→ **Assignment**: From the first line to the last, copy the material word for word; pictures stay out.

→ **Information provided**:

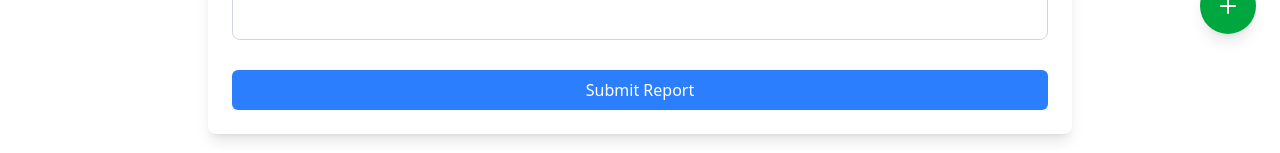
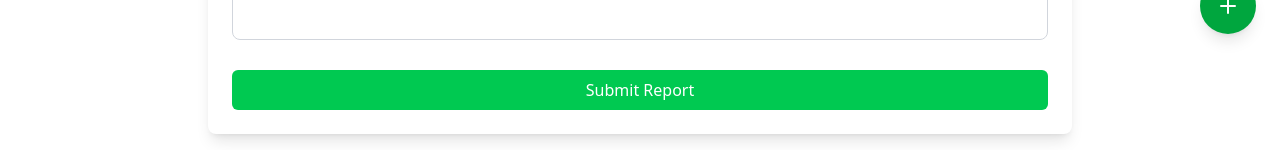
Before and after one commit to doshantgiradkar/purepoint, a React (Vite) app in the folder frontend/: page /report in a window 1280 px wide. Shown: the part 742-895 px from the top of the page. Built offline with nearby package versions, Linux system fonts and the light colour scheme; no server answers.

Commit message:
Enhance scrolling behavior on component mount and update submit button color

```diff
--- a/frontend/src/pages/Report.jsx
+++ b/frontend/src/pages/Report.jsx
@@ -37,8 +37,8 @@ const Report = () => {
   const mapRef = useRef(null);
 
   useEffect(() => {
-    // Scroll to top when the component mounts
-    window.scrollTo(0, 0);
+    // Smooth scroll to top when the component mounts
+    window.scrollTo({ top: 0, behavior: 'smooth' });
 
     if (navigator.geolocation) {
       navigator.geolocation.getCurrentPosition(
@@ -144,7 +144,7 @@ const Report = () => {
             {/* Submit Button */}
             <button
               type="submit"
-              className="w-full py-2 px-4 rounded-md text-white font-medium bg-blue-500 hover:bg-blue-600 transition-colors">
+              className="w-full py-2 px-4 rounded-md text-white font-medium bg-green-500 hover:bg-green-600 transition-colors">
               Submit Report
             </button>
           </form>
```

→ **Expected output**:
Before and after one commit to doshantgiradkar/purepoint, a React (Vite) app in the folder frontend/: page /report in a window 1280 px wide. Shown: the part 742-895 px from the top of the page. Built offline with nearby package versions, Linux system fonts and the light colour scheme; no server answers.

Commit message:
Enhance scrolling behavior on component mount and update submit button color

```diff
--- a/frontend/src/pages/Report.jsx
+++ b/frontend/src/pages/Report.jsx
@@ -37,8 +37,8 @@ const Report = () => {
   const mapRef = useRef(null);
 
   useEffect(() => {
-    // Scroll to top when the component mounts
-    window.scrollTo(0, 0);
+    // Smooth scroll to top when the component mounts
+    window.scrollTo({ top: 0, behavior: 'smooth' });
 
     if (navigator.geolocation) {
       navigator.geolocation.getCurrentPosition(
@@ -144,7 +144,7 @@ const Report = () => {
             {/* Submit Button */}
             <button
               type="submit"
-              className="w-full py-2 px-4 rounded-md text-white font-medium bg-blue-500 hover:bg-blue-600 transition-colors">
+              className="w-full py-2 px-4 rounded-md text-white font-medium bg-green-500 hover:bg-green-600 transition-colors">
               Submit Report
             </button>
           </form>
```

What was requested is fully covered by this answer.